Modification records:
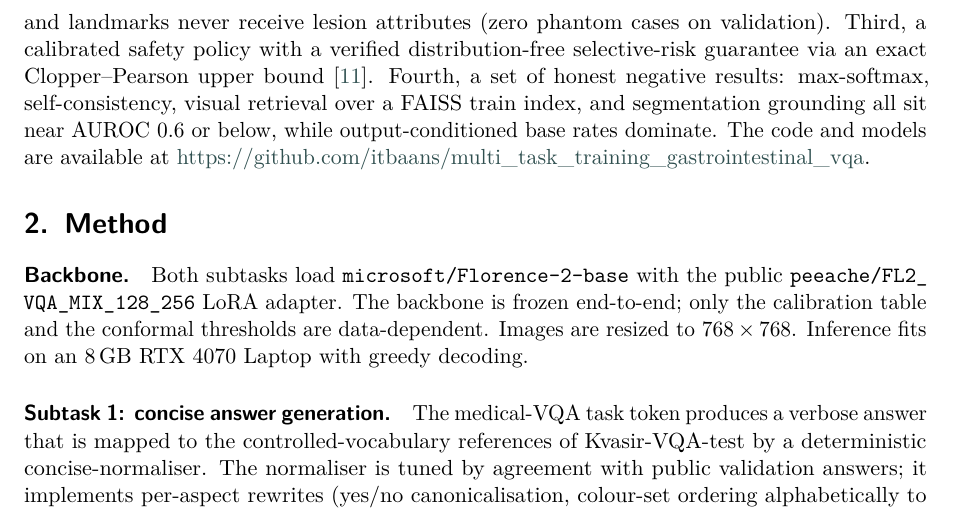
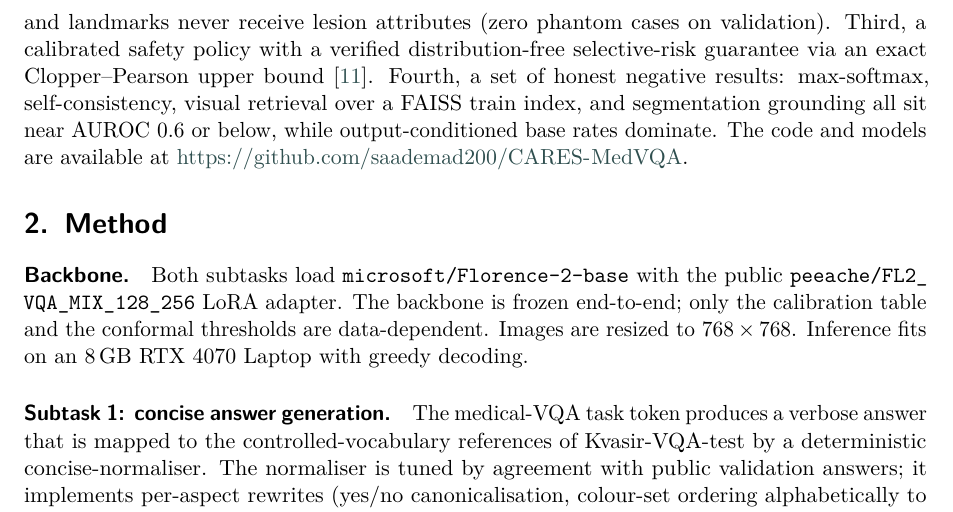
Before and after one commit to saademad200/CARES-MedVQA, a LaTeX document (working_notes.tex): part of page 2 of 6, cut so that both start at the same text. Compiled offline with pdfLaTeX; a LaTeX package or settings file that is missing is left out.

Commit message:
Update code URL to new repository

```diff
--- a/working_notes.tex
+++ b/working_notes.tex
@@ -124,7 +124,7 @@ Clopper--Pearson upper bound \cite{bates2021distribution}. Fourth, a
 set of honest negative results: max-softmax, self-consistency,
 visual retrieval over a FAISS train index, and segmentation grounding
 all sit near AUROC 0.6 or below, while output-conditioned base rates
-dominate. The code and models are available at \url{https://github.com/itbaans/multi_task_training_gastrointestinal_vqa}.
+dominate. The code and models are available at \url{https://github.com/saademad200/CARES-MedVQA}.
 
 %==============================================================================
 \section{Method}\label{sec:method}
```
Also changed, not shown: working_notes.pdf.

:: WHAT YOU SHOULD DO ::
The pictures in the entries above should be left out; all else must be copied exactly.

:: WRITTEN REPLY ::
Before and after one commit to saademad200/CARES-MedVQA, a LaTeX document (working_notes.tex): part of page 2 of 6, cut so that both start at the same text. Compiled offline with pdfLaTeX; a LaTeX package or settings file that is missing is left out.

Commit message:
Update code URL to new repository

```diff
--- a/working_notes.tex
+++ b/working_notes.tex
@@ -124,7 +124,7 @@ Clopper--Pearson upper bound \cite{bates2021distribution}. Fourth, a
 set of honest negative results: max-softmax, self-consistency,
 visual retrieval over a FAISS train index, and segmentation grounding
 all sit near AUROC 0.6 or below, while output-conditioned base rates
-dominate. The code and models are available at \url{https://github.com/itbaans/multi_task_training_gastrointestinal_vqa}.
+dominate. The code and models are available at \url{https://github.com/saademad200/CARES-MedVQA}.
 
 %==============================================================================
 \section{Method}\label{sec:method}
```
Also changed, not shown: working_notes.pdf.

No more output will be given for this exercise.